ANDOVER — A local family has issued a challenge to anyone with a philanthropic itch to scratch: help us help Ironstone.
Doug and Diana Berthiaume, two Andover residents, have offered to donate $500,000 to Ironstone Farm, a non-profit organization that uses horseback riding and a farm environment to provide therapeutic opportunities to help both children and adults with a wide range of disabilities.
The donation comes in the form of a challenge, according to Ironstone Executive Director Deedee O’Brien.
The $500,000 donation comes through matching individual donations of $5,000 or more, totaling up to $500,000, O’Brien said.
Donations made by companies or businesses aren’t eligible for matching, according to O’Brien.
The announcement came at a recent reception at the Andover family’s home, marking the kickoff of a capital campaign geared to expanding Ironstone Farm’s programs and opportunities.
The campaign, “Campaign for Ironstone,” seeks to expand and complete the Ironstone Farm campus and improve the use of the on-campus facilities. The full campaign seeks to raise a total of $5 million, according to the campaign’s case statement.
With $500,000 matching another $500,000 in donations, O’Brien said the challenge is in effect a $1 million investment that will put a significant dent in the campaign early into its life.
“All of this is coming together with several different arms,” she said. “There are five arms to this campaign that we’ve decided to attack at once. We’re working now on priorities and where it will go first.”
The commitment from the Berthiaume family came after a child in the household spent years volunteering and riding at the organization, according to Diana Berthiaume.

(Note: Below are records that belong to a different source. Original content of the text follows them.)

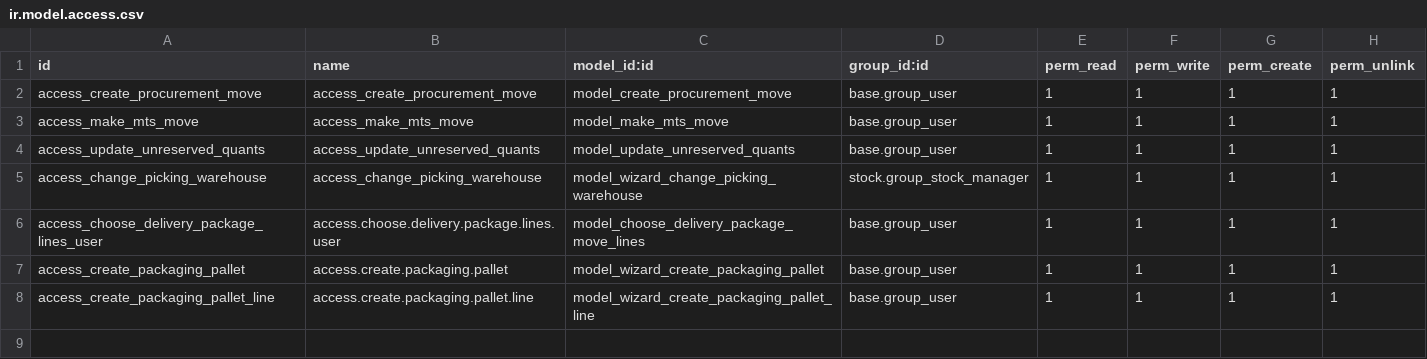
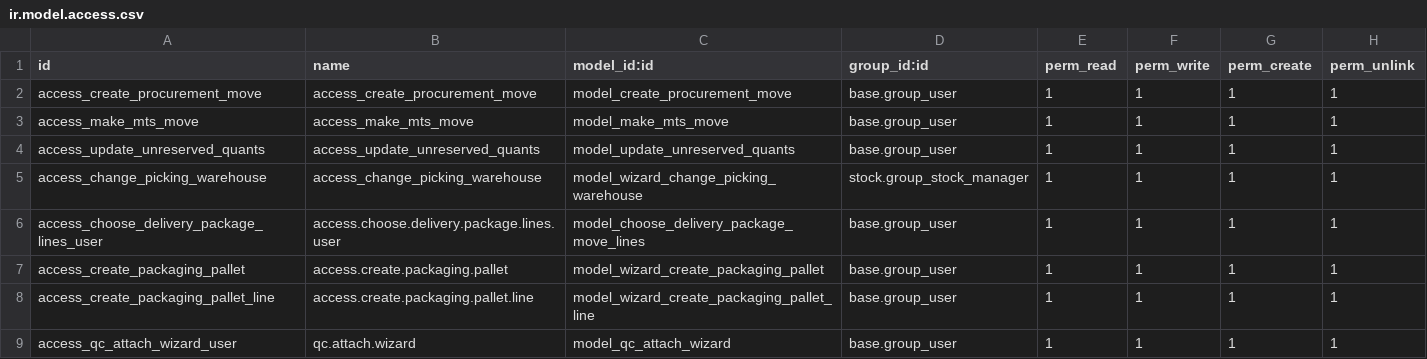
Before and after one commit to altinkaya-opensource/odoo-addons, a CSV file: altinkaya_stock/security/ir.model.access.csv, drawn as a sheet.

```diff
--- a/altinkaya_stock/security/ir.model.access.csv
+++ b/altinkaya_stock/security/ir.model.access.csv
@@ -8 +8,2 @@ access_create_packaging_pallet,access.create.packaging.pallet,model_wizard_creat
 access_create_packaging_pallet_line,access.create.packaging.pallet.line,model_wizard_create_packaging_pallet_line,base.group_user,1,1,1,1
+access_qc_attach_wizard_user,qc.attach.wizard,model_qc_attach_wizard,base.group_user,1,1,1,1
```
Also changed, not shown: 8 other files.
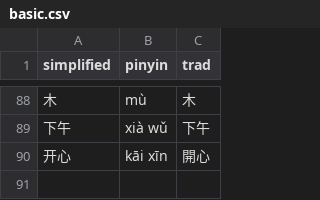
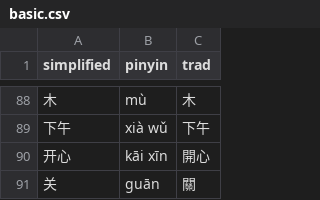
Before and after one commit to albert-yu/han-zi, a CSV file: phrases/basic.csv, drawn as a sheet; only a part is shown, gaps mark what is left out.

Commit message:
Add close (关, guān) to basic phrases list

```diff
--- a/phrases/basic.csv
+++ b/phrases/basic.csv
@@ -90 +90,2 @@ simplified,pinyin,trad
 开心,kāi xīn,開心
+关,guān,關
```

“Our daughter opened our eyes to the extraordinary work being done by their talented and caring staff,” Diana Berthiaume said.
While Ironstone has been developing the campaign, “this takes it to a whole new level,” O’Brien said. “We’re putting together all the pieces to try and raise the funds against (the challenge) as quickly and efficiently as we can and still meet the needs or desires of the donors.”
Top doctors and major medical institutions refer clients to Ironstone Farm because of its programs and reputation, according to a press release.
Peter Raffalli, attending physician for child neurology at Boston Children’s Hospital and a member of the Ironstone Therapy Board, said therapeutic riding “uses the horse to deliver traditional physical, occupational, and speech therapy in a unique way — providing integration of fine motor, gross motor, speech and sensory integration in one experience.”
Ironstone Farm clients come in with a variety of needs, according to O’Brien. The horse, through treatment, acts as an impartial healing force.
“The horse is an unbiased, innocent creature who has feelings,” she said. “Those feelings — he can sense if a person is healing, hurting, if a person needs a connection and is rejecting people around them.”
Many that move through the program have called it “a life-changing experience,” O’Brien said.
The challenge donation, on the other hand, “is a new world for us,” O’Brien said. “It’s a wonderful one.”
While the challenge could be seen as a $1 million donation in totality, it could lead to much bigger things, according to O’Brien.
“It gives us personal endorsement that (the Berthiaumes) believe in the program enough to make this sizable contribution and challenge the community to join them,” she said. “That means a lot to the staff, to the volunteers and the people we serve.”